A catfishing attack may occasionally focus on just one person. A catfisher may build a persona under these circumstances if they think it will appeal to their intended catfishing victim. Online dating websites and forums have long been rife with catfishing. Because catfishers can conceal some or all of their true identities without being exposed, people frequently falsify some details of their profiles to entice their targets.

Signs You Are Being Catfished
Online, there are countless accounts of people who have been catfished, and while the details may vary, the warning indicators are always the same. Here are eight indicators that you are being catfished, along with advice on how to avoid it.

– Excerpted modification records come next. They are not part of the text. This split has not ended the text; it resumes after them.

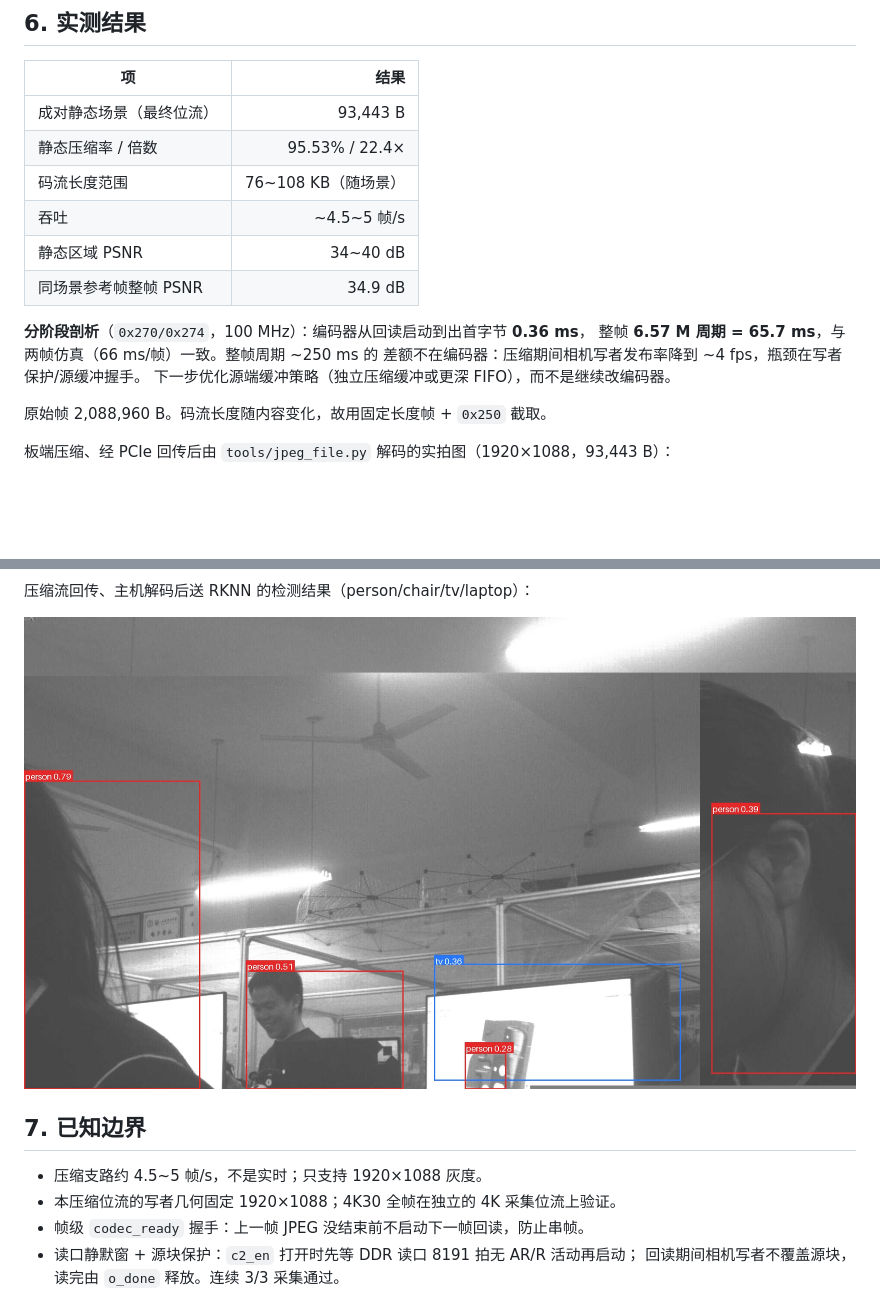
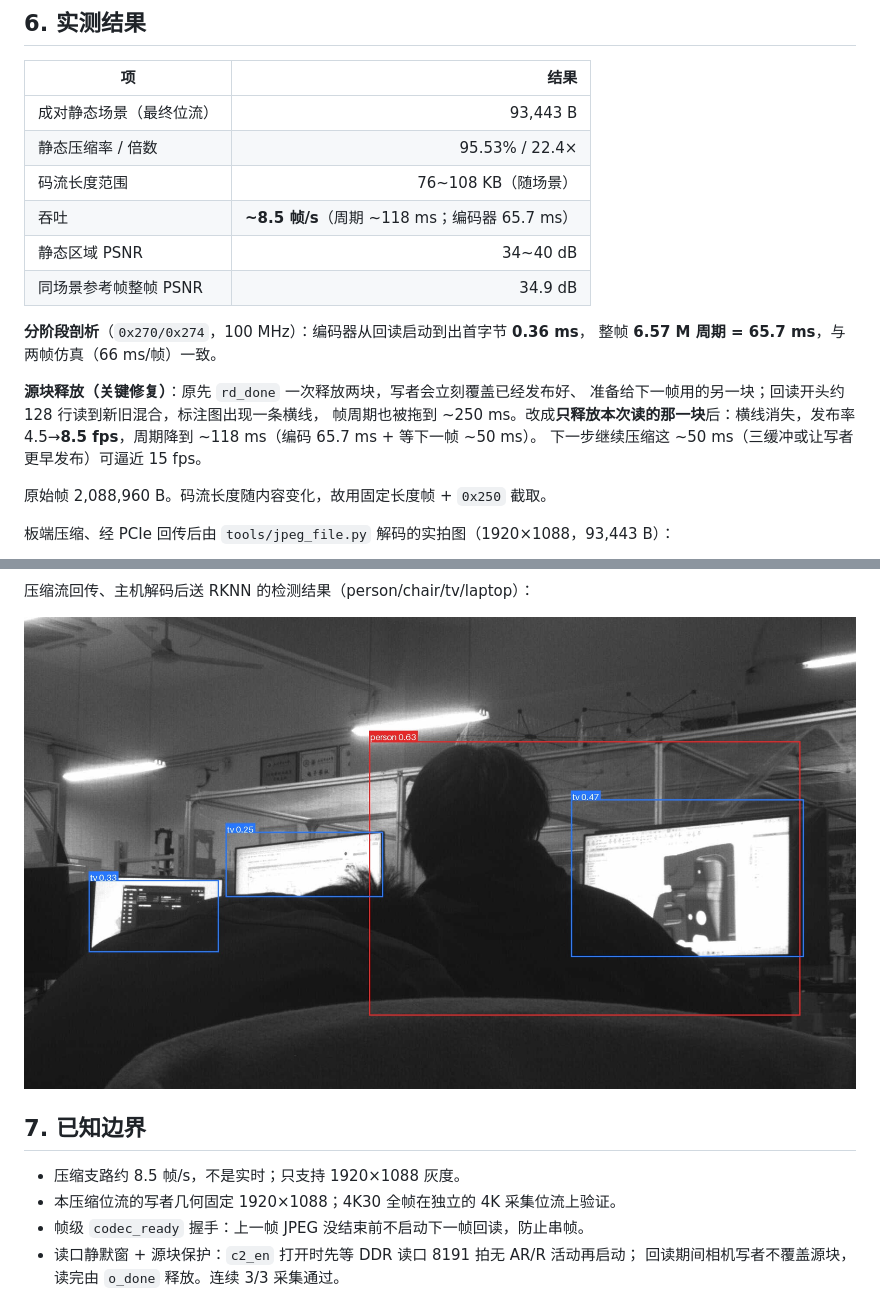
Before and after one commit to xiaozhuABCD1234/2026-embedded-chip-fpga-ph1p100, a Markdown page: docs/CODEC.md, 2 parts joined by grey strips. GitHub-like rendering; pictures changed too: docs/figures/jpeg_npu_chain.jpg; blank space fills up the shorter version.

Commit message:
docs(codec): 8.5 fps 与源块撕裂修复；更新全链路标注图

```diff
--- a/docs/CODEC.md
+++ b/docs/CODEC.md
@@ -99,14 +99,18 @@ DDR 读口与推帧分时，主机流程两段式：
 | 成对静态场景（最终位流） | 93,443 B |
 | 静态压缩率 / 倍数 | 95.53% / 22.4× |
 | 码流长度范围 | 76~108 KB（随场景） |
-| 吞吐 | ~4.5~5 帧/s |
+| 吞吐 | **~8.5 帧/s**（周期 ~118 ms；编码器 65.7 ms） |
 | 静态区域 PSNR | 34~40 dB |
 | 同场景参考帧整帧 PSNR | 34.9 dB |
 
 **分阶段剖析**（`0x270/0x274`，100 MHz）：编码器从回读启动到出首字节 **0.36 ms**，
-整帧 **6.57 M 周期 = 65.7 ms**，与两帧仿真（66 ms/帧）一致。整帧周期 ~250 ms 的
-差额不在编码器：压缩期间相机写者发布率降到 ~4 fps，瓶颈在写者保护/源缓冲握手。
-下一步优化源端缓冲策略（独立压缩缓冲或更深 FIFO），而不是继续改编码器。
+整帧 **6.57 M 周期 = 65.7 ms**，与两帧仿真（66 ms/帧）一致。
+
+**源块释放（关键修复）**：原先 `rd_done` 一次释放两块，写者会立刻覆盖已经发布好、
+准备给下一帧用的另一块；回读开头约 128 行读到新旧混合，标注图出现一条横线，
+帧周期也被拖到 ~250 ms。改成**只释放本次读的那一块**后：横线消失，发布率
+4.5→**8.5 fps**，周期降到 ~118 ms（编码 65.7 ms + 等下一帧 ~50 ms）。
+下一步继续压缩这 ~50 ms（三缓冲或让写者更早发布）可逼近 15 fps。
 
 原始帧 2,088,960 B。码流长度随内容变化，故用固定长度帧 + `0x250` 截取。
 
@@ -120,7 +124,7 @@ DDR 读口与推帧分时，主机流程两段式：
 
 ## 7. 已知边界
 
-- 压缩支路约 4.5~5 帧/s，不是实时；只支持 1920×1088 灰度。
+- 压缩支路约 8.5 帧/s，不是实时；只支持 1920×1088 灰度。
 - 本压缩位流的写者几何固定 1920×1088；4K30 全帧在独立的 4K 采集位流上验证。
 - 帧级 `codec_ready` 握手：上一帧 JPEG 没结束前不启动下一帧回读，防止串帧。
 - 读口静默窗 + 源块保护：`c2_en` 打开时先等 DDR 读口 8191 拍无 AR/R 活动再启动；
```
Also changed, not shown: README.md (+2 -2 lines), docs/TEST_REPORT.md (+6 -5 lines).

The relationship progresses quickly
The majority of catfishing stories you read will demonstrate how quickly and strongly a person can seduce their potential victims. You are probably being catfished if, in the first few discussions, the other person seems to be rushing the connection without ever having met you.


 They never want to show their face
There is a significant probability that someone is hiding their genuine identity if they appear sincere but only wish to communicate via phone or writing (or, similarly, if they constantly discuss meeting in person but persistently run into obstacles that prohibit them from doing so).

Social media usage is sparse
Social media accounts are no longer proof of someone’s identification. They might be a catfish if their accounts have few friends and few postings (being tagged in friends’ photos is most helpful in this research).

They ask for money
Everyone occasionally needs a helping hand, but usually, assistance should be solicited from close relatives or friends—someone you have known for a long time. If you’ve been romanced online (remember, you’ve never met in person!) and the individual asks you to send money to them or a “friend,” see this as a huge warning sign.

Their “job” sends them around the world
If the person you met online has a “career” that requires them to frequently travel (especially to regions like Africa or the Middle East), take note. Not everyone who travels for a living is a scam artist. These people may be using this as an excuse to avoid engaging in face-to-face discussion, and those who claim to be stranded abroad frequently ask for money.

 Proper grammar is lacking
Do not be hesitant to probe more if someone claims to be from an English-speaking nation but there is evidence of poor language skills. A catfish will likely stop communicating with you and start looking for someone else to con.

They have elaborate stories
Catfishers are skilled at playing on your emotions in order to win your sympathy or your money. Early disclosure of childhood trauma to a total stranger should be taken as an attempt to establish an emotional connection. Catfishers often create elaborate justifications for why they can’t use Skype yet again or even why they require an urgent money transfer. Watch out for people who have this habit online.

Tips on How to Avoid Falling Victim to Catfishing

Tip 1: Ask for a face-to-face meeting during the first week if you two seem sincere in each other (anything like Skype or Facetime works if they live far). If they reject, keep giving reasons not to, or never respond, delete the link and be grateful you spared yourself the time and agony.

Tip 2: Never send large or irregular amounts of money to an online stranger or someone you don’t know on a regular basis. Also, never reveal information about your financial accounts!

Tip 3: Be observant. It is understandable that it is simple to fall hopelessly in love with someone who says they care about you, who is wealthy, and who speaks sweetly, but it should eventually become apparent that they may be a little too good to be true. particularly if you have never met. Before doing them a favor or sending them any money, think twice.